Some lenders may have a disclaimer in their terms indicating that their loans are not dischargeable. This information is not true and is usually a scare tactic to make borrowers pay back.
Is Bankruptcy the Way out for a Payday loan?
If you have an outstanding payday loan, bankruptcy isn’t your best option. Unlike loans from banks and other credit institutions, payday loans are usually smaller. For example, most lenders offer payday loans of just up to $1,500. This is a small amount that you can easily pay back if you work on your finances.
The best way to manage your payday loan debt is to drastically cut back on expenses. Check your month spending and determine how much you can save by eliminating some luxury spending. For example, you can choose to cut off or reduce spending on cable TV, clothing, entertainment and even junk food. The small savings you accrue from the spending you eliminate can be channeled towards paying back the payday loan.
Another route you can consider is getting a part time job or working overtime to increase your income. Doing a part time job for a couple of hours every day can leave you with significant additional income at the end of the month. Alternatively, if you cannot do any job, sell something. Sites like eBay are great for selling personal items. If you wish, you can also hold a garage sale in your neighborhood.
You can also try to pay off the debt using a credit card. While you may not be able to qualify for a low-interest credit card, you can pay off the debt with a high interest credit card which takes longer to pay back. This is a better option than leaving your payday loan to continue accruing interest every month.
Finally, if you cannot get approved for a credit card, you can request someone you know that has a good credit score to co-sign a credit card account. Before you request for a co-signer, make sure you have a solid plan on how you will pay back the balance on the card.

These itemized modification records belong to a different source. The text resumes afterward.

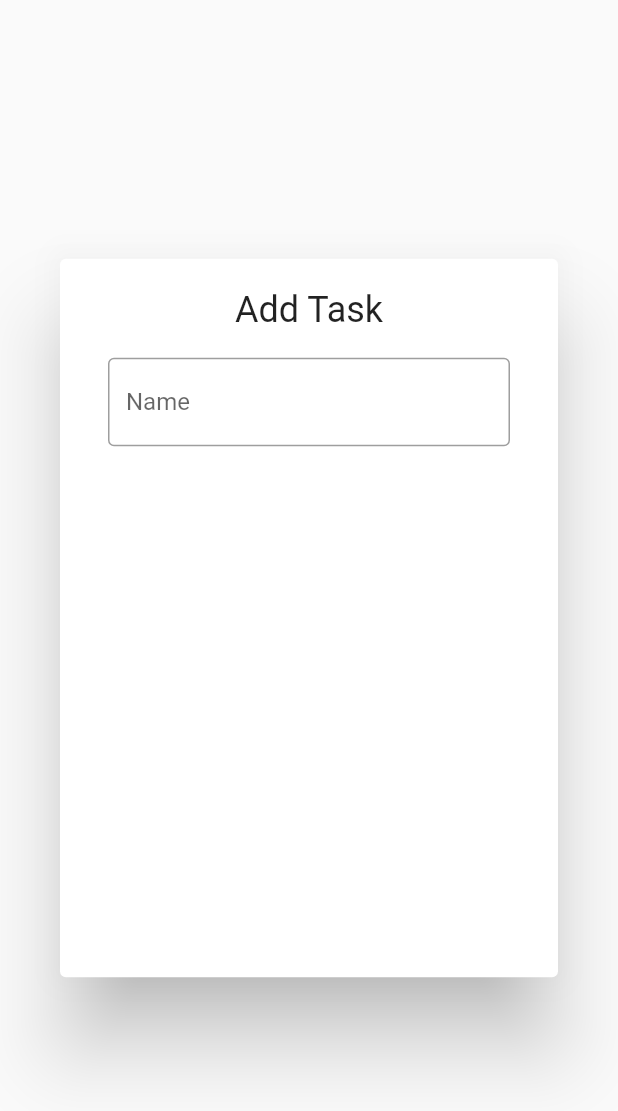
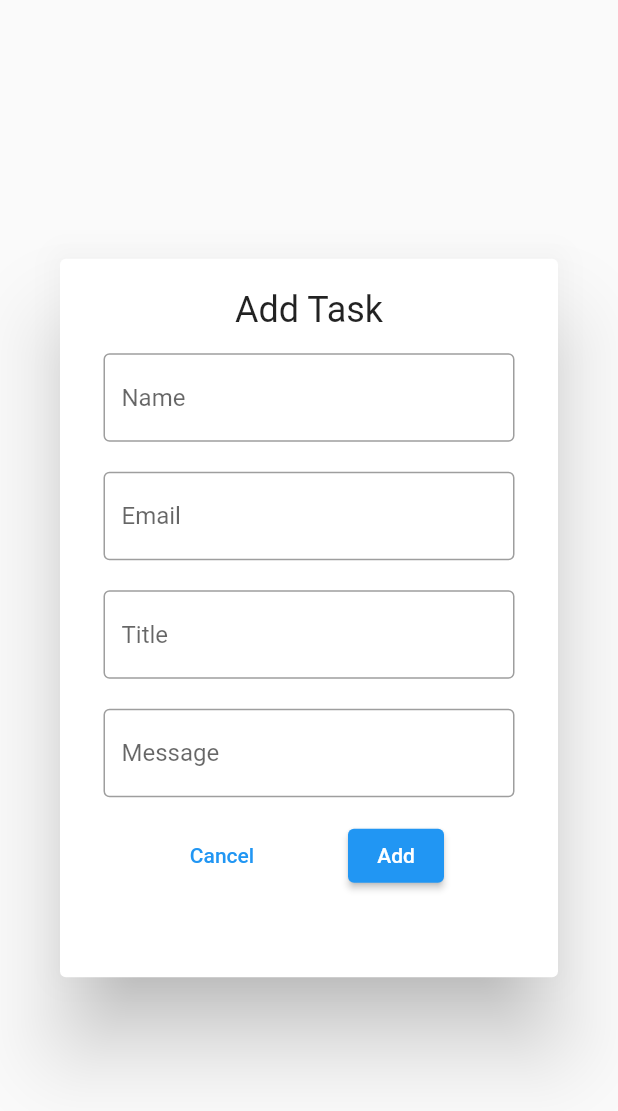
Before and after one commit to rahulmukh1ya/todo_bloc_app, a Flutter app: the AddTaskScreen widget shown alone on an empty page, opened directly, on a phone screen of 412 x 824 dp. Shown: the top 1111 px of the screen. Run offline on Flutter 3.47's test engine with Material 2 defaults, Android fonts, the phone set to English and light mode, and no system bars; our stand-ins replace bloc, equatable, flutter_bloc.

Commit message:
Issue: Bloc validation Not Working

```diff
--- a/lib/blocs/form_bloc/bloc/form_bloc.dart
+++ b/lib/blocs/form_bloc/bloc/form_bloc.dart
@@ -3,12 +3,18 @@ import 'package:bloc/bloc.dart';
 import 'package:todo_bloc_app/blocs/form_bloc/bloc/form_bloc_event.dart';
 import 'package:todo_bloc_app/blocs/form_bloc/bloc/form_bloc_state.dart';
 import 'package:todo_bloc_app/blocs/form_bloc/models/bloc_form_item.dart';
+import 'package:todo_bloc_app/utils/extensions.dart';
 
 // import '../../bloc_exports.dart';
 
 class FormBloc extends Bloc<FormScreenEvent, FormScreenState> {
   FormBloc() : super(const FormScreenState()) {
     on<InitEvent>(_initFormState);
+    on<NameChangedEvent>(_onNameChanged);
+    on<EmailChangedEvent>(_onEmailChanged);
+    on<TitleChangedEvent>(_onTitleChanged);
+    on<MessageChangedEvent>(_onMessageChanged);
+    on<FormSubmitEvent>(_onFormSubmitted);
   }
 
   final _formKey = GlobalKey<FormState>();
@@ -22,11 +28,71 @@ class FormBloc extends Bloc<FormScreenEvent, FormScreenState> {
     NameChangedEvent event,
     Emitter<FormScreenState> emit,
   ) async {
-    emit(state.copyWith(
+    emit(
+      state.copyWith(
         formKey: _formKey,
         name: BlocFormItem(
           value: event.name.value,
-          // error: event.name.value.isValidName ? null : 'Enter name',
-        )));
+          error: event.name.value.isValidName ? null : 'Enter name',
+        ),
+      ),
+    );
   }
+
+  Future<void> _onEmailChanged(
+    EmailChangedEvent event,
+    Emitter<FormScreenState> emit,
+  ) async {
+    emit(
+      state.copyWith(
+        formKey: _formKey,
+        name: BlocFormItem(
+          value: event.email.value,
+          error: event.email.value.isValidEmail ? null : 'Enter email',
+        ),
+      ),
+    );
+  }
+
+  Future<void> _onTitleChanged(
+    TitleChangedEvent event,
+    Emitter<FormScreenState> emit,
+  ) async {
+    emit(
+      state.copyWith(
+        formKey: _formKey,
+        name: BlocFormItem(
+          value: event.title.value,
+          error: event.title.value.isValidTitle ? null : 'Enter title',
+        ),
+      ),
+    );
+  }
+
+  Future<void> _onMessageChanged(
+    MessageChangedEvent event,
+    Emitter<FormScreenState> emit,
+  ) async {
+    emit(
+      state.copyWith(
+        formKey: _formKey,
+        name: BlocFormItem(
+          value: event.message.value,
+          error: event.message.value.isValidMessage ? null : 'Enter message',
+        ),
+      ),
+    );
+  }
+
+
+  Future<void> _onFormSubmitted(
+    FormSubmitEvent event,
+    Emitter<FormScreenState> emit,
+  ) async {
+    if(_formKey.currentState!.validate()){
+        // add to the tasks
+    }
+  }
+
+
 }
--- a/lib/blocs/form_bloc/bloc/form_bloc_event.dart
+++ b/lib/blocs/form_bloc/bloc/form_bloc_event.dart
@@ -1,13 +1,12 @@
 import 'package:equatable/equatable.dart';
 // import 'package:flutter/services.dart';
 import 'package:todo_bloc_app/blocs/form_bloc/models/bloc_form_item.dart';
-
 
 abstract class FormScreenEvent extends Equatable {
   const FormScreenEvent();
 
   @override
-  List<Object?> get props => [];
+  List<Object> get props => [];
 }
 
 class InitEvent extends FormScreenEvent {
@@ -20,7 +19,7 @@ class NameChangedEvent extends FormScreenEvent {
   final BlocFormItem name;
 
   @override
-  List<Object?> get props => [name];
+  List<Object> get props => [name];
 }
 
 class EmailChangedEvent extends FormScreenEvent {
@@ -29,7 +28,7 @@ class EmailChangedEvent extends FormScreenEvent {
   final BlocFormItem email;
 
   @override
-  List<Object?> get props => [email];
+  List<Object> get props => [email];
 }
 
 class TitleChangedEvent extends FormScreenEvent {
@@ -38,7 +37,7 @@ class TitleChangedEvent extends FormScreenEvent {
   final BlocFormItem title;
 
   @override
-  List<Object?> get props => [title];
+  List<Object> get props => [title];
 }
 
 class MessageChangedEvent extends FormScreenEvent {
@@ -47,7 +46,7 @@ class MessageChangedEvent extends FormScreenEvent {
   final BlocFormItem message;
 
   @override
-  List<Object?> get props => [message];
+  List<Object> get props => [message];
 }
 
 class DateTimeChangedEvent extends FormScreenEvent {
@@ -56,10 +55,9 @@ class DateTimeChangedEvent extends FormScreenEvent {
   final BlocFormItem dateTime;
 
   @override
-  List<Object?> get props => [dateTime];
+  List<Object> get props => [dateTime];
 }
 
-
 class FormSubmitEvent extends FormScreenEvent {
-
+  const FormSubmitEvent();
 }
--- a/lib/blocs/form_bloc/bloc/form_bloc_state.dart
+++ b/lib/blocs/form_bloc/bloc/form_bloc_state.dart
@@ -7,23 +7,24 @@ class FormScreenState extends Equatable {
   final BlocFormItem email;
   final BlocFormItem title;
   final BlocFormItem message;
-  final BlocFormItem dateTime;
+  // final BlocFormItem dateTime;
   final GlobalKey<FormState>? formKey;
 
-  const FormScreenState(
-      {this.name = const BlocFormItem(error: 'Enter name'),
-      this.email = const BlocFormItem(error: 'Enter email'),
-      this.title = const BlocFormItem(error: 'Enter title'),
-      this.message = const BlocFormItem(error: 'Enter message'),
-      this.dateTime = const BlocFormItem(error: 'Enter date time'),
-      this.formKey});
+  const FormScreenState({
+    this.name = const BlocFormItem(error: 'Enter name'),
+    this.email = const BlocFormItem(error: 'Enter email'),
+    this.title = const BlocFormItem(error: 'Enter title'),
+    this.message = const BlocFormItem(error: 'Enter message'),
+    // this.dateTime = const BlocFormItem(error: 'Enter date time'),
+    this.formKey,
+  });
 
   FormScreenState copyWith({
     BlocFormItem? name,
     BlocFormItem? email,
     BlocFormItem? title,
     BlocFormItem? message,
-    BlocFormItem? dateTime,
+    // BlocFormItem? dateTime,
     GlobalKey<FormState>? formKey,
   }) {
     return FormScreenState(
@@ -31,10 +32,12 @@ class FormScreenState extends Equatable {
         email: email ?? this.email,
         title: title ?? this.title,
         message: message ?? this.message,
-        dateTime: dateTime ?? this.dateTime,
+        // dateTime: dateTime ?? this.dateTime,
         formKey: formKey);
   }
 
   @override
-  List<Object?> get props => [name, email, title, message, dateTime, formKey];
+  List<Object?> get props => [name, email, title, message];
+  // put dateTime later
+  //removed formKey
 }
--- a/lib/main.dart
+++ b/lib/main.dart
@@ -1,4 +1,5 @@
 import 'package:flutter/material.dart';
+import 'package:todo_bloc_app/blocs/form_bloc/bloc/form_bloc_event.dart';
 // import 'package:todo_bloc_app/models/task.dart';
 import 'package:todo_bloc_app/screens/tasks_screen.dart';
 import 'blocs/bloc_exports.dart';
@@ -19,7 +20,7 @@ class MyApp extends StatelessWidget {
           create: (context) => TaskBloc(),
         ),
         BlocProvider(
-          create: (context) => FormBloc(),
+          create: (context) => FormBloc()..add(const InitEvent()),
         ),
       ],
       child: MaterialApp(
@@ -30,3 +31,21 @@ class MyApp extends StatelessWidget {
     );
   }
 }
+
+// Widget build(BuildContext context) {
+//   return MultiBlocProvider(
+//     providers: [
+//       BlocProvider(
+//         create: (context) => TaskBloc(),
+//       ),
+//       BlocProvider(
+//         create: (context) => FormBloc()..add(const InitEvent()),
+//       ),
+//     ],
+//     child: MaterialApp(
+//       title: 'Todo App',
+//       theme: ThemeData(primarySwatch: Colors.blue),
+//       home: const TasksScreen(),
+//     ),
+//   );
+// }
--- a/lib/screens/add_task_screen.dart
+++ b/lib/screens/add_task_screen.dart
@@ -1,8 +1,9 @@
 import 'package:flutter/material.dart';
 import 'package:flutter/services.dart';
+import 'package:todo_bloc_app/blocs/form_bloc/bloc/form_bloc_event.dart';
+import 'package:todo_bloc_app/blocs/form_bloc/models/bloc_form_item.dart';
 import 'package:todo_bloc_app/widgets/custom_form_field.dart';
 import '../blocs/bloc_exports.dart';
-// import '../blocs/form_bloc/bloc/form_bloc_state.dart';
 import '../blocs/form_bloc/bloc/form_bloc_state.dart';
 // import '../models/task.dart';
 
@@ -29,6 +30,7 @@ class AddTaskScreen extends StatelessWidget {
           child: BlocBuilder<FormBloc, FormScreenState>(
             builder: (context, state) {
               return Form(
+                key: state.formKey,
                 child: Column(children: [
                   const Text(
                     'Add Task',
@@ -42,7 +44,72 @@ class AddTaskScreen extends StatelessWidget {
                         RegExp(r"[a-zA-Z]+|\s"),
                       )
                     ],
+                    onChanged: (val) {
+                      BlocProvider.of<FormBloc>(context).add(
+                          NameChangedEvent(name: BlocFormItem(value: val!)));
+                    },
+                    validator: (val) {
+                      return state.name.error;
+                    },
                   ),
+                  const SizedBox(height: 10),
+                  CustomFormField(
+                    hintText: 'Email',
+                    onChanged: (val) {
+                      BlocProvider.of<FormBloc>(context).add(
+                          EmailChangedEvent(email: BlocFormItem(value: val!)));
+                    },
+                    validator: (val) {
+                      return state.email.error;
+                    },
+                  ),
+                  const SizedBox(height: 10),
+                  CustomFormField(
+                    hintText: 'Title',
+                    onChanged: (val) {
+                      BlocProvider.of<FormBloc>(context).add(
+                          TitleChangedEvent(title: BlocFormItem(value: val!)));
+                    },
+                    validator: (val) {
+                      return state.title.error;
+                    },
+                  ),
+                  const SizedBox(height: 10),
+                  CustomFormField(
+                    hintText: 'Message',
+                    onChanged: (val) {
+                      BlocProvider.of<FormBloc>(context).add(
+                          MessageChangedEvent(
+                              message: BlocFormItem(value: val!)));
+                    },
+                    validator: (val) {
+                      return state.message.error;
+                    },
+                  ),
+                  const SizedBox(height: 10),
+                  Row(
+                    mainAxisAlignment: MainAxisAlignment.spaceEvenly,
+                    children: [
+                      TextButton(
+                        onPressed: () => Navigator.pop(context),
+                        child: const Text('Cancel'),
+                      ),
+                      ElevatedButton(
+                        onPressed: () {
+                          // var task = Task (
+                          //   name: state.name.value,
+                          //   email: state.email.value,
+                          //   title: state.title.value,
+                          //   message: state.message.value,
+                          //   dateTime: dateTime
+                          // );
+                          // context.read<TaskBloc>().add(AddTask(task: task));
+                          Navigator.pop(context);
+                        },
+                        child: const Text('Add'),
+                      )
+                    ],
+                  )
                 ]),
               );
             },
--- a/lib/widgets/custom_form_field.dart
+++ b/lib/widgets/custom_form_field.dart
@@ -18,7 +18,7 @@ class CustomFormField extends StatelessWidget {
   @override
   Widget build(BuildContext context) {
     return Padding(
-      padding: const EdgeInsets.all(8),
+      padding: const EdgeInsets.all(5),
       child: TextFormField(
         inputFormatters: inputFormatters,
         validator: validator,
```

Filing for bankruptcy will lower your credit score. Apart from this, there is a lengthy waiting period before you will be allowed to file again (should you need to). Bankruptcy should be your last resort when unable to pay your loan.